■ Brief ■
In the data below, which lines contain "nvarchar"? List them by copying each one.

--- Task material Enclosed Below ---

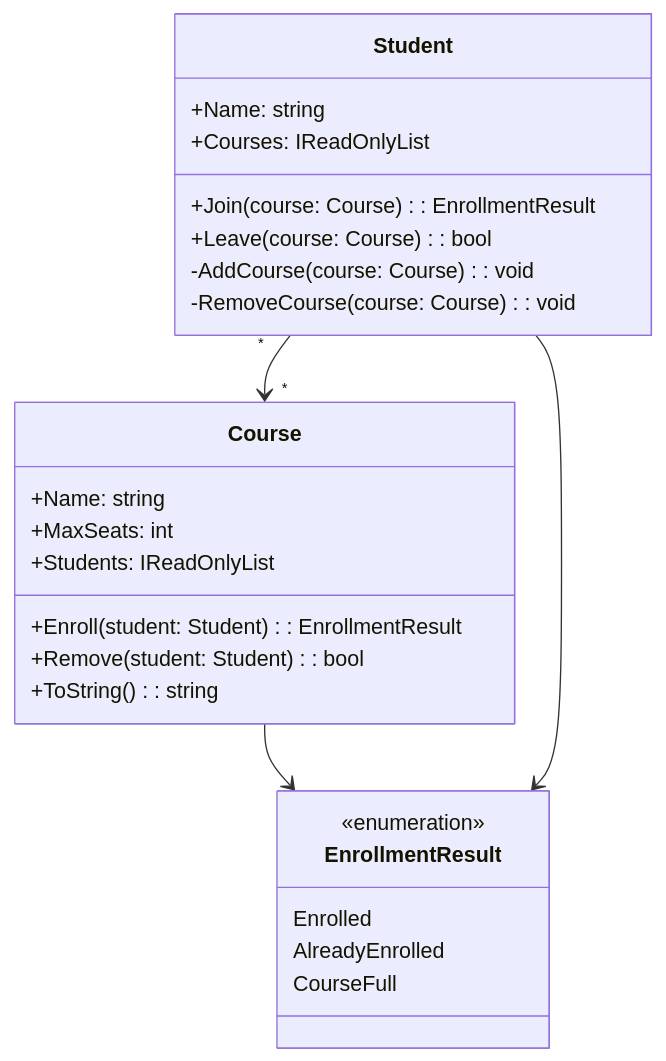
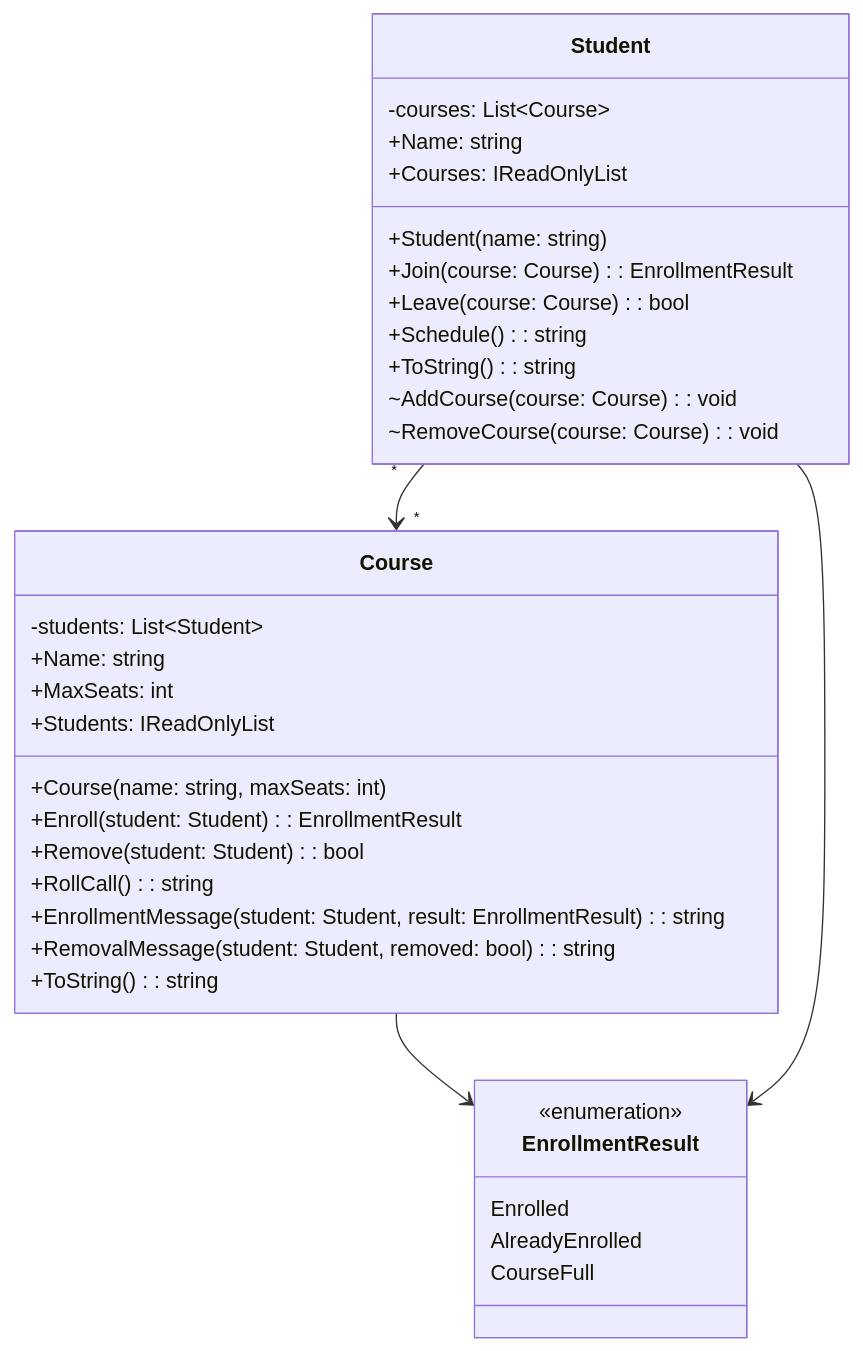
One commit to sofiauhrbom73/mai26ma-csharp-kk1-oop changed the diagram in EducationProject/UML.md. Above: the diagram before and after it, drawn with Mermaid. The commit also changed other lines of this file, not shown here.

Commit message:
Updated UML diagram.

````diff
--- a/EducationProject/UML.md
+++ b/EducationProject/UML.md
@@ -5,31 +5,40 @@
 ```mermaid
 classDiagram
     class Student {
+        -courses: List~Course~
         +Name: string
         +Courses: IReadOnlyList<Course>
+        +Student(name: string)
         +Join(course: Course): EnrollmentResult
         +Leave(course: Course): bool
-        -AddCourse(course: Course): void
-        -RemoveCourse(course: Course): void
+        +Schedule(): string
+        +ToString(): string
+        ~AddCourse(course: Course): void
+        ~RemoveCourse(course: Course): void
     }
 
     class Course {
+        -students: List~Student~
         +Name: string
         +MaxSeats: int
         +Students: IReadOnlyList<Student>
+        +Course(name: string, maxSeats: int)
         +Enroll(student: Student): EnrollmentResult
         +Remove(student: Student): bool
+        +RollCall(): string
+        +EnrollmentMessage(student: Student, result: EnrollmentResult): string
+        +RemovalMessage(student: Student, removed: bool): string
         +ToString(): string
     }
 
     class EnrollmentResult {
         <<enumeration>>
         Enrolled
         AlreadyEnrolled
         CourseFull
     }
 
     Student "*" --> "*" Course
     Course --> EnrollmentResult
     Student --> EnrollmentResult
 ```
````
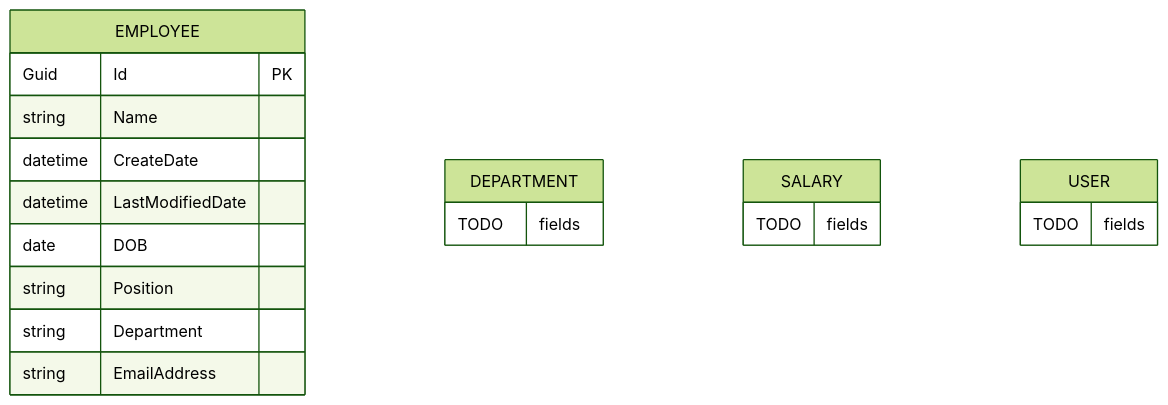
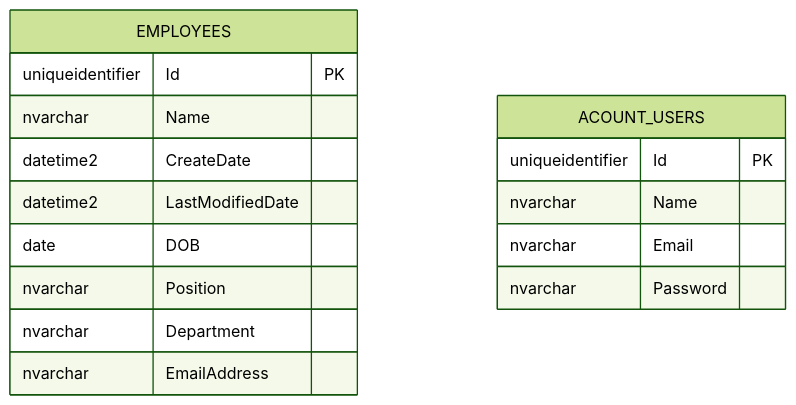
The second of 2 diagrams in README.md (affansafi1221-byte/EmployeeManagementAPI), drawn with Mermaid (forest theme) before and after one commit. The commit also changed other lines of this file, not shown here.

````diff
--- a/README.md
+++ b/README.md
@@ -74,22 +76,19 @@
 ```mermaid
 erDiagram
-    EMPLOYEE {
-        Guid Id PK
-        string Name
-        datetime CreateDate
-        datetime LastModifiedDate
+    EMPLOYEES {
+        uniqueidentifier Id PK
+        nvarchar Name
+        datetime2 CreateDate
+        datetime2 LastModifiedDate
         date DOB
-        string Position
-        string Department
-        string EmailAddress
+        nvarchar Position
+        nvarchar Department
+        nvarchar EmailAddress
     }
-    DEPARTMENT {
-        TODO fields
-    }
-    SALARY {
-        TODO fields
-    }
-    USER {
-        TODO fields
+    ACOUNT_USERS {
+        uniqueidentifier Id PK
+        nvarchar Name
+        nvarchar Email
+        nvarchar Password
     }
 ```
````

--- End of Enclosed Task material ---

■ Task output ■
+        nvarchar Name
+        nvarchar Position
+        nvarchar Department
+        nvarchar EmailAddress
+        nvarchar Name
+        nvarchar Email
+        nvarchar Password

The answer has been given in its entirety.